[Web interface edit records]
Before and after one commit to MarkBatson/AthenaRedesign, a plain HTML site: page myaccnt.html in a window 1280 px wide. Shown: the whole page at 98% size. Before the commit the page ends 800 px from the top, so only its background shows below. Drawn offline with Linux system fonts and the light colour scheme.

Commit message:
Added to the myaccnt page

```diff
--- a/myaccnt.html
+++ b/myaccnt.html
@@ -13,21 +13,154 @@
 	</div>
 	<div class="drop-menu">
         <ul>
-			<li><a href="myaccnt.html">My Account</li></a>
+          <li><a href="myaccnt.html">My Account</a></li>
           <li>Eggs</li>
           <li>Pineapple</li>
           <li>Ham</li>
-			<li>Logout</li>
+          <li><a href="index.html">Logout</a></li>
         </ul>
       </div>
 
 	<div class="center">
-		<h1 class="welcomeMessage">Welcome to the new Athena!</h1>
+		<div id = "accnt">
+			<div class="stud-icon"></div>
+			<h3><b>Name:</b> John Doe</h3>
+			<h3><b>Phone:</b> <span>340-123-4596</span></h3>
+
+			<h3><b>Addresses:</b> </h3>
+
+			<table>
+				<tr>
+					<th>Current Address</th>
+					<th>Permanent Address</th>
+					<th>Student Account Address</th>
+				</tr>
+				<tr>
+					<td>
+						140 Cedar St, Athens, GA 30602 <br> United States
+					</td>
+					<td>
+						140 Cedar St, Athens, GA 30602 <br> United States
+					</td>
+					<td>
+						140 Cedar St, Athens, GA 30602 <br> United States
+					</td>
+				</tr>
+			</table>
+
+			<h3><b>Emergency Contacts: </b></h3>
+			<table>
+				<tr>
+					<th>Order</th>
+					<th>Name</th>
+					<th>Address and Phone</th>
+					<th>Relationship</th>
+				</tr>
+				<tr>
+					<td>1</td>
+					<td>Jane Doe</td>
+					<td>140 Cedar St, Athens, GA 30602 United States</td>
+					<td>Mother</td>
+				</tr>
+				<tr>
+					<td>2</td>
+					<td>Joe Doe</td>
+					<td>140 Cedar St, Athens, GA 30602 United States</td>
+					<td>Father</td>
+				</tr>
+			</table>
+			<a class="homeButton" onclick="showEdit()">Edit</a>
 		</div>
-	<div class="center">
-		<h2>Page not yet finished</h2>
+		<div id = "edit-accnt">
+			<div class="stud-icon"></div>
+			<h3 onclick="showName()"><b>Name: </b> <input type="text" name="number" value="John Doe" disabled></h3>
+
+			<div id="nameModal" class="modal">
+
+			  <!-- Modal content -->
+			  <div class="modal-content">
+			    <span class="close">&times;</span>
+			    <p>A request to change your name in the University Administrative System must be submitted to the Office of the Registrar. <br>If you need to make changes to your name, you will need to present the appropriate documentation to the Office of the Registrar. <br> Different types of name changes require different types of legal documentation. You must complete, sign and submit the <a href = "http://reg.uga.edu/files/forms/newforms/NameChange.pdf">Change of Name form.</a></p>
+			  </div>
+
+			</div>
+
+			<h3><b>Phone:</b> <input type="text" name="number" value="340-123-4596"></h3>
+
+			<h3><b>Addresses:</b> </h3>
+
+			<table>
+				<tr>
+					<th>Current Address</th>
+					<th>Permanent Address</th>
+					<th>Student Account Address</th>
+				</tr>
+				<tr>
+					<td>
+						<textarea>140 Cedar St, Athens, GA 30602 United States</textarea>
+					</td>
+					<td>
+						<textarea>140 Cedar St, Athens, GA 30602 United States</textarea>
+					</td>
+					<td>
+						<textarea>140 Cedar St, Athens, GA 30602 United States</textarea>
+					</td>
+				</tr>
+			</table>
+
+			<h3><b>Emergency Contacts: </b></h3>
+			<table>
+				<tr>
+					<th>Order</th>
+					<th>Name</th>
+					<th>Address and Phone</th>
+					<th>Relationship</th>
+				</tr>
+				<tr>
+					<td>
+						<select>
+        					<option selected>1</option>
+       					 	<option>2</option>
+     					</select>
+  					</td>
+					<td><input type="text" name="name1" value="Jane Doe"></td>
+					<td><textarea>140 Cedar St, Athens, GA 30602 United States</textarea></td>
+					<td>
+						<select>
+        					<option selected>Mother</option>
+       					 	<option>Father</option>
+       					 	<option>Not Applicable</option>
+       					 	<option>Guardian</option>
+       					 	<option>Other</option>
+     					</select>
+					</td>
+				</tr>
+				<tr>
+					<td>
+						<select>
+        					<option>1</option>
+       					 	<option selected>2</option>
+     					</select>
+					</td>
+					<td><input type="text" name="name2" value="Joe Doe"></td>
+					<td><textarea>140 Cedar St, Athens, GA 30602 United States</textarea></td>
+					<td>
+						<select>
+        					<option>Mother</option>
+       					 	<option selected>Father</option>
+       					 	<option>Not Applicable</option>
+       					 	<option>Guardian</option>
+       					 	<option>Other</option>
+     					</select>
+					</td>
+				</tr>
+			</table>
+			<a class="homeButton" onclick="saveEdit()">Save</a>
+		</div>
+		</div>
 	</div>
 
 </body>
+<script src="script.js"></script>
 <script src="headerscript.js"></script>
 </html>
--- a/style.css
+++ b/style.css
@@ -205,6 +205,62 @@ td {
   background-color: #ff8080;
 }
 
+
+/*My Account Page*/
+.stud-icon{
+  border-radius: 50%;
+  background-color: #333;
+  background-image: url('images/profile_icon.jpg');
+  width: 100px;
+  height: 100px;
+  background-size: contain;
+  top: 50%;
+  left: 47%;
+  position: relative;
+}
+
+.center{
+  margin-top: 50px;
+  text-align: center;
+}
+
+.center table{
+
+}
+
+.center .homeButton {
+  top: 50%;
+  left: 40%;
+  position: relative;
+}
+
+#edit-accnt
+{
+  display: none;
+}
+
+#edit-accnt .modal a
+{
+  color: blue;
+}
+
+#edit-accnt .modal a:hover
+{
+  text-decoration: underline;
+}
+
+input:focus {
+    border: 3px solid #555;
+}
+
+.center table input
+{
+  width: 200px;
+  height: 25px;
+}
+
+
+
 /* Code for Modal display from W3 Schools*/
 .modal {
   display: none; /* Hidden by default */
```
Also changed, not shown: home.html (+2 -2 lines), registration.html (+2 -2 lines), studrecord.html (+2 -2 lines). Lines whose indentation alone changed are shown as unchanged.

YOUR GOAL: Set the entries down again precisely as they were given.

RESPONSE AREA:
Before and after one commit to MarkBatson/AthenaRedesign, a plain HTML site: page myaccnt.html in a window 1280 px wide. Shown: the whole page at 98% size. Before the commit the page ends 800 px from the top, so only its background shows below. Drawn offline with Linux system fonts and the light colour scheme.

Commit message:
Added to the myaccnt page

```diff
--- a/myaccnt.html
+++ b/myaccnt.html
@@ -13,21 +13,154 @@
 	</div>
 	<div class="drop-menu">
         <ul>
-			<li><a href="myaccnt.html">My Account</li></a>
+          <li><a href="myaccnt.html">My Account</a></li>
           <li>Eggs</li>
           <li>Pineapple</li>
           <li>Ham</li>
-			<li>Logout</li>
+          <li><a href="index.html">Logout</a></li>
         </ul>
       </div>
 
 	<div class="center">
-		<h1 class="welcomeMessage">Welcome to the new Athena!</h1>
+		<div id = "accnt">
+			<div class="stud-icon"></div>
+			<h3><b>Name:</b> John Doe</h3>
+			<h3><b>Phone:</b> <span>340-123-4596</span></h3>
+
+			<h3><b>Addresses:</b> </h3>
+
+			<table>
+				<tr>
+					<th>Current Address</th>
+					<th>Permanent Address</th>
+					<th>Student Account Address</th>
+				</tr>
+				<tr>
+					<td>
+						140 Cedar St, Athens, GA 30602 <br> United States
+					</td>
+					<td>
+						140 Cedar St, Athens, GA 30602 <br> United States
+					</td>
+					<td>
+						140 Cedar St, Athens, GA 30602 <br> United States
+					</td>
+				</tr>
+			</table>
+
+			<h3><b>Emergency Contacts: </b></h3>
+			<table>
+				<tr>
+					<th>Order</th>
+					<th>Name</th>
+					<th>Address and Phone</th>
+					<th>Relationship</th>
+				</tr>
+				<tr>
+					<td>1</td>
+					<td>Jane Doe</td>
+					<td>140 Cedar St, Athens, GA 30602 United States</td>
+					<td>Mother</td>
+				</tr>
+				<tr>
+					<td>2</td>
+					<td>Joe Doe</td>
+					<td>140 Cedar St, Athens, GA 30602 United States</td>
+					<td>Father</td>
+				</tr>
+			</table>
+			<a class="homeButton" onclick="showEdit()">Edit</a>
 		</div>
-	<div class="center">
-		<h2>Page not yet finished</h2>
+		<div id = "edit-accnt">
+			<div class="stud-icon"></div>
+			<h3 onclick="showName()"><b>Name: </b> <input type="text" name="number" value="John Doe" disabled></h3>
+
+			<div id="nameModal" class="modal">
+
+			  <!-- Modal content -->
+			  <div class="modal-content">
+			    <span class="close">&times;</span>
+			    <p>A request to change your name in the University Administrative System must be submitted to the Office of the Registrar. <br>If you need to make changes to your name, you will need to present the appropriate documentation to the Office of the Registrar. <br> Different types of name changes require different types of legal documentation. You must complete, sign and submit the <a href = "http://reg.uga.edu/files/forms/newforms/NameChange.pdf">Change of Name form.</a></p>
+			  </div>
+
+			</div>
+
+			<h3><b>Phone:</b> <input type="text" name="number" value="340-123-4596"></h3>
+
+			<h3><b>Addresses:</b> </h3>
+
+			<table>
+				<tr>
+					<th>Current Address</th>
+					<th>Permanent Address</th>
+					<th>Student Account Address</th>
+				</tr>
+				<tr>
+					<td>
+						<textarea>140 Cedar St, Athens, GA 30602 United States</textarea>
+					</td>
+					<td>
+						<textarea>140 Cedar St, Athens, GA 30602 United States</textarea>
+					</td>
+					<td>
+						<textarea>140 Cedar St, Athens, GA 30602 United States</textarea>
+					</td>
+				</tr>
+			</table>
+
+			<h3><b>Emergency Contacts: </b></h3>
+			<table>
+				<tr>
+					<th>Order</th>
+					<th>Name</th>
+					<th>Address and Phone</th>
+					<th>Relationship</th>
+				</tr>
+				<tr>
+					<td>
+						<select>
+        					<option selected>1</option>
+       					 	<option>2</option>
+     					</select>
+  					</td>
+					<td><input type="text" name="name1" value="Jane Doe"></td>
+					<td><textarea>140 Cedar St, Athens, GA 30602 United States</textarea></td>
+					<td>
+						<select>
+        					<option selected>Mother</option>
+       					 	<option>Father</option>
+       					 	<option>Not Applicable</option>
+       					 	<option>Guardian</option>
+       					 	<option>Other</option>
+     					</select>
+					</td>
+				</tr>
+				<tr>
+					<td>
+						<select>
+        					<option>1</option>
+       					 	<option selected>2</option>
+     					</select>
+					</td>
+					<td><input type="text" name="name2" value="Joe Doe"></td>
+					<td><textarea>140 Cedar St, Athens, GA 30602 United States</textarea></td>
+					<td>
+						<select>
+        					<option>Mother</option>
+       					 	<option selected>Father</option>
+       					 	<option>Not Applicable</option>
+       					 	<option>Guardian</option>
+       					 	<option>Other</option>
+     					</select>
+					</td>
+				</tr>
+			</table>
+			<a class="homeButton" onclick="saveEdit()">Save</a>
+		</div>
+		</div>
 	</div>
 
 </body>
+<script src="script.js"></script>
 <script src="headerscript.js"></script>
 </html>
--- a/style.css
+++ b/style.css
@@ -205,6 +205,62 @@ td {
   background-color: #ff8080;
 }
 
+
+/*My Account Page*/
+.stud-icon{
+  border-radius: 50%;
+  background-color: #333;
+  background-image: url('images/profile_icon.jpg');
+  width: 100px;
+  height: 100px;
+  background-size: contain;
+  top: 50%;
+  left: 47%;
+  position: relative;
+}
+
+.center{
+  margin-top: 50px;
+  text-align: center;
+}
+
+.center table{
+
+}
+
+.center .homeButton {
+  top: 50%;
+  left: 40%;
+  position: relative;
+}
+
+#edit-accnt
+{
+  display: none;
+}
+
+#edit-accnt .modal a
+{
+  color: blue;
+}
+
+#edit-accnt .modal a:hover
+{
+  text-decoration: underline;
+}
+
+input:focus {
+    border: 3px solid #555;
+}
+
+.center table input
+{
+  width: 200px;
+  height: 25px;
+}
+
+
+
 /* Code for Modal display from W3 Schools*/
 .modal {
   display: none; /* Hidden by default */
```
Also changed, not shown: home.html (+2 -2 lines), registration.html (+2 -2 lines), studrecord.html (+2 -2 lines). Lines whose indentation alone changed are shown as unchanged.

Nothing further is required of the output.